[[ Records provided, beginning ]]

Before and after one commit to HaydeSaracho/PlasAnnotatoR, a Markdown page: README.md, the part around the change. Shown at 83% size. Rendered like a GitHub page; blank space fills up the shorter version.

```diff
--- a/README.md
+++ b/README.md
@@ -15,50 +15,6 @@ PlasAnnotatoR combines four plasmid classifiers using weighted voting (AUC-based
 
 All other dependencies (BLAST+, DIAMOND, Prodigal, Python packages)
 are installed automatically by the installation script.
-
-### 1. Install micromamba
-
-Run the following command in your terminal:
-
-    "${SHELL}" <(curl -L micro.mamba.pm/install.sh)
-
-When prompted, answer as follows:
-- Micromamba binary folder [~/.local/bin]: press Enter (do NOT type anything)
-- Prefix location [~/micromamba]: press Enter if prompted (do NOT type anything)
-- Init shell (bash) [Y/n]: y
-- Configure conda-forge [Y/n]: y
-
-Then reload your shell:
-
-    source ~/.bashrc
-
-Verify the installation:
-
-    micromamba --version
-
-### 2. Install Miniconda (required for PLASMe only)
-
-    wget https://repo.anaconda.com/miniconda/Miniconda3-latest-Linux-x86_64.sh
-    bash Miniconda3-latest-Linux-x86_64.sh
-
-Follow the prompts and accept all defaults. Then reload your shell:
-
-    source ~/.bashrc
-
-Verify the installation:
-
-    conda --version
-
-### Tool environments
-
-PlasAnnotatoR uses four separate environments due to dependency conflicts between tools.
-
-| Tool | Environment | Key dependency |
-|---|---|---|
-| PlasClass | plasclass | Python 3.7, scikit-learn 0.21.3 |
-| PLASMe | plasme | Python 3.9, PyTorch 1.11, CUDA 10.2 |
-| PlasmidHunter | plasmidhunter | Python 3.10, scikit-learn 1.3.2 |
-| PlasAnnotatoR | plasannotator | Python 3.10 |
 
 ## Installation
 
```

[[ Records provided, end ]]
[[ Records provided, beginning ]]

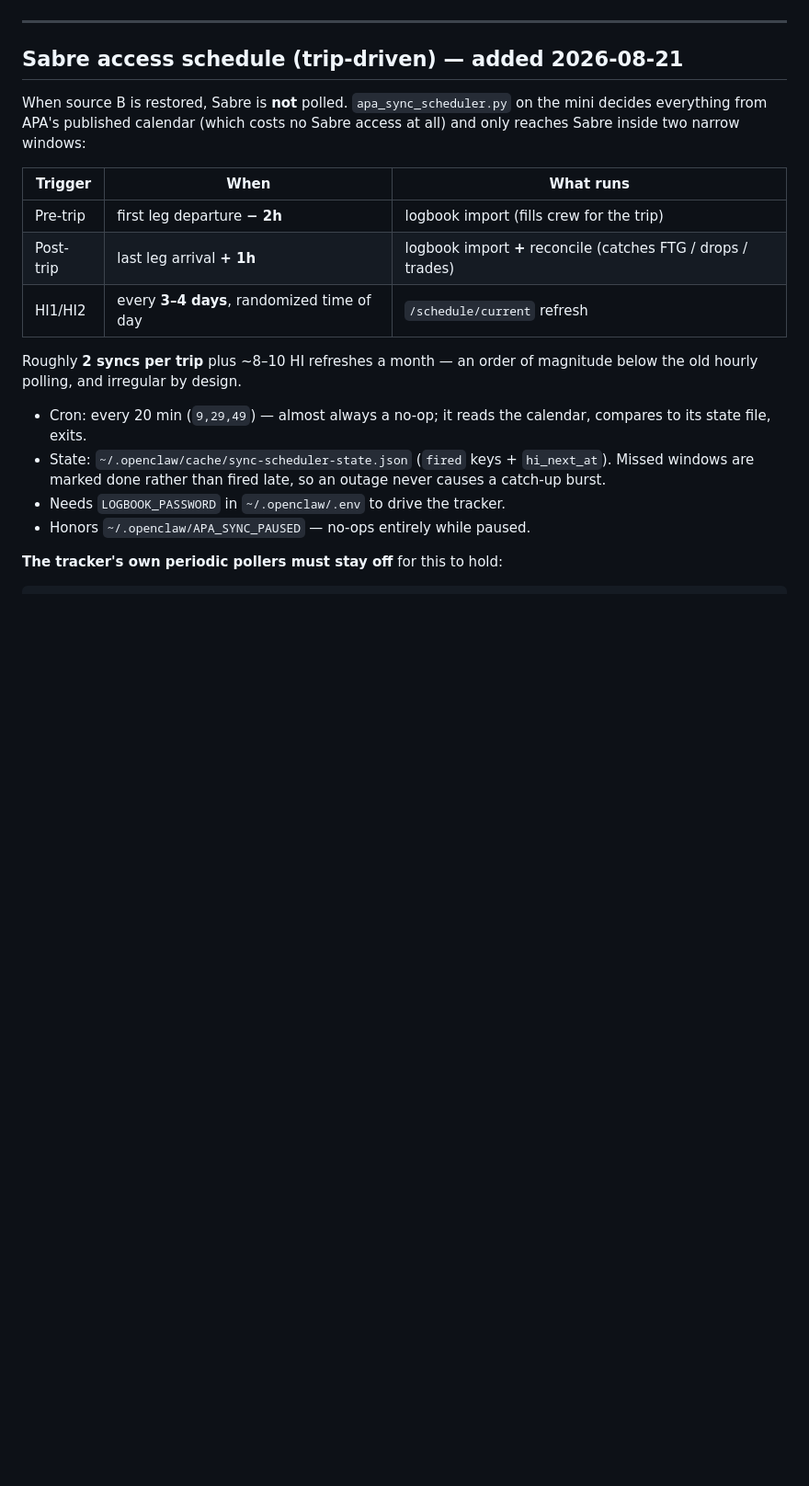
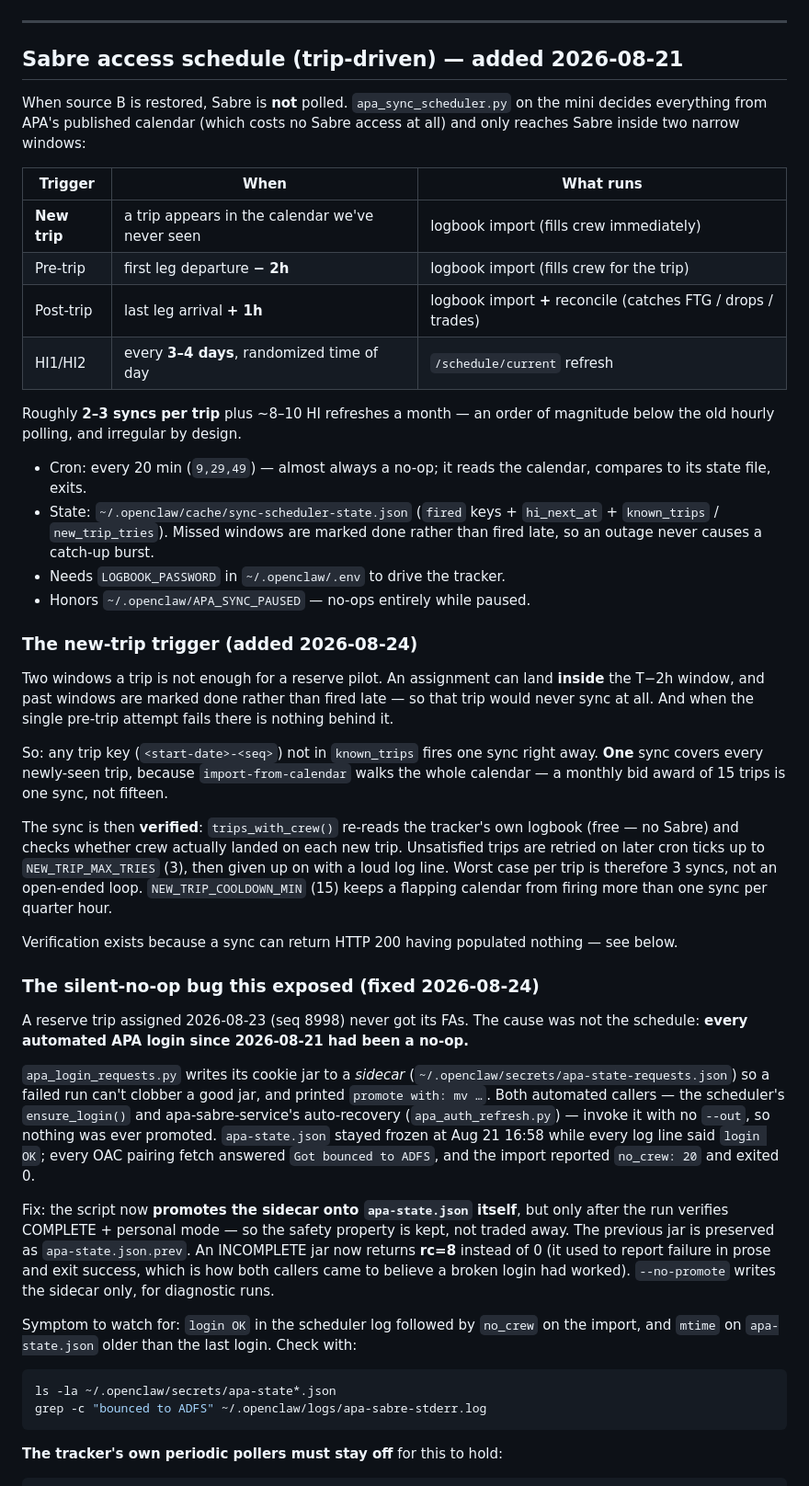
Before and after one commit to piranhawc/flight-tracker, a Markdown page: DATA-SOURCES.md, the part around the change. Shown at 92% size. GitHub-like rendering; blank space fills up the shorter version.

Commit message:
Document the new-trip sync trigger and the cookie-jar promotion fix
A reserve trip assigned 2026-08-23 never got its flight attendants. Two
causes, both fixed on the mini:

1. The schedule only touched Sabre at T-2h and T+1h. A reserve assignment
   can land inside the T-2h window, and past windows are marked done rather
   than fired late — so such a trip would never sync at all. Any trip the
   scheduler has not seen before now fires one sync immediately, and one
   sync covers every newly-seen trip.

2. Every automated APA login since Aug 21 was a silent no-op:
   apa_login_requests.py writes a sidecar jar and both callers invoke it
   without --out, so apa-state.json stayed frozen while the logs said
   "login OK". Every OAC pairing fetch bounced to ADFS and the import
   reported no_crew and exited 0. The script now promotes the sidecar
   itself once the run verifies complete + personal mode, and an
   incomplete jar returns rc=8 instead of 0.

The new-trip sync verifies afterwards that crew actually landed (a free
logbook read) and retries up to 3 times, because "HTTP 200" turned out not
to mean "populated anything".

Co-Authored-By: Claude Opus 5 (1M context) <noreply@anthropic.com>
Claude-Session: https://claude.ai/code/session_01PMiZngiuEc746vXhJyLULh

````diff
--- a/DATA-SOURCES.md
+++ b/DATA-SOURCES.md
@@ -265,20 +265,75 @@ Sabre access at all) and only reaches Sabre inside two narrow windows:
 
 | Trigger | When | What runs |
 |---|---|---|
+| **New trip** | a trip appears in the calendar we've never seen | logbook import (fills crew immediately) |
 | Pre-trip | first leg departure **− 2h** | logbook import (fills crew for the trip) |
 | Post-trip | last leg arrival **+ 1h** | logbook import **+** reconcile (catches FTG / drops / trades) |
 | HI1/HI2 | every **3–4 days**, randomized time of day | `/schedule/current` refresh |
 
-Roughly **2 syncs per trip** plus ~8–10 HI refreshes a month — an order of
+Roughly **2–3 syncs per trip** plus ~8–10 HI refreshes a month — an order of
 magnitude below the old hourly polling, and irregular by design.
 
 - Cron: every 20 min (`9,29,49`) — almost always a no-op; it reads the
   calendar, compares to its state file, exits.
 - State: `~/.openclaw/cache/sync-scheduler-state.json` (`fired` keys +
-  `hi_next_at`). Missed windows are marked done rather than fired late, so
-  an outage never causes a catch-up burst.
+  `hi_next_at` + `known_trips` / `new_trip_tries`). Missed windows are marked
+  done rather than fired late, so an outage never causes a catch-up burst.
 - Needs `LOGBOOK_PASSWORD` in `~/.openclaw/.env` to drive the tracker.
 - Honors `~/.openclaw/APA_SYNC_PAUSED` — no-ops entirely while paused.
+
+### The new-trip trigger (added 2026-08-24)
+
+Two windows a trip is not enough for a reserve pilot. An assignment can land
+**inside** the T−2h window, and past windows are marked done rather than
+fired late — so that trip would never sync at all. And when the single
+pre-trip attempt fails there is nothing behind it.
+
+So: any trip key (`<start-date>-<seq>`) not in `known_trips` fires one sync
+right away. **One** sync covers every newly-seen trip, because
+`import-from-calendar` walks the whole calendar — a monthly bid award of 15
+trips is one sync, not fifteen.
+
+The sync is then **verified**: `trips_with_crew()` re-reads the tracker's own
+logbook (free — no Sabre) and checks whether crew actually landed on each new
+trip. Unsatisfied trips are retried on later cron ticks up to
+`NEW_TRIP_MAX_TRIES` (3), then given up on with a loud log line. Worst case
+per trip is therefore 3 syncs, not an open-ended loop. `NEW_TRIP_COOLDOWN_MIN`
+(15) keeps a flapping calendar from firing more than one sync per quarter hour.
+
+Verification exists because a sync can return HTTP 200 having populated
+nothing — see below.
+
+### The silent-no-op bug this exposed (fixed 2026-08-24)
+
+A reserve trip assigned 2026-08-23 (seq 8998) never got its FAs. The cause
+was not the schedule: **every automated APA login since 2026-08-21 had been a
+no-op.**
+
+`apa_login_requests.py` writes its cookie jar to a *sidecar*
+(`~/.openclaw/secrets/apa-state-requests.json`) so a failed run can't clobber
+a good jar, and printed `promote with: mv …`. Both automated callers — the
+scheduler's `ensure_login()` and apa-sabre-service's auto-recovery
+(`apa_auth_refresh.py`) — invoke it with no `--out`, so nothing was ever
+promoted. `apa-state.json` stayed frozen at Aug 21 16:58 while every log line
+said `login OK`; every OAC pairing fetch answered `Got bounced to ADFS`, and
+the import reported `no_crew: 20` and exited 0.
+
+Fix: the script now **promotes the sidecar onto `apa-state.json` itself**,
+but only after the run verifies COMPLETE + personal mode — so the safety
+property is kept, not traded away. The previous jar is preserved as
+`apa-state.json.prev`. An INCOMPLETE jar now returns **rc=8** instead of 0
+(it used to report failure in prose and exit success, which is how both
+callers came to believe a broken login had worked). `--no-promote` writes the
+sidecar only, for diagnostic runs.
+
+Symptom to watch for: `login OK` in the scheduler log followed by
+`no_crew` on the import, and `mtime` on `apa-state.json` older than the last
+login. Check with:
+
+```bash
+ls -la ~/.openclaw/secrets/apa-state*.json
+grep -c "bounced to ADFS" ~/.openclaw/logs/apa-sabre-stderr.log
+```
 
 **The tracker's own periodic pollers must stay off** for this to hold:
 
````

[[ Records provided, end ]]

* **Instructions for the task**
Within the lines above, find those holding the word "sidecar" and copy them.

* **Response to this task**
   apa_login_requests.py writes a sidecar jar and both callers invoke it
   reported no_crew and exited 0. The script now promotes the sidecar
+`apa_login_requests.py` writes its cookie jar to a *sidecar*
+Fix: the script now **promotes the sidecar onto `apa-state.json` itself**,
+sidecar only, for diagnostic runs.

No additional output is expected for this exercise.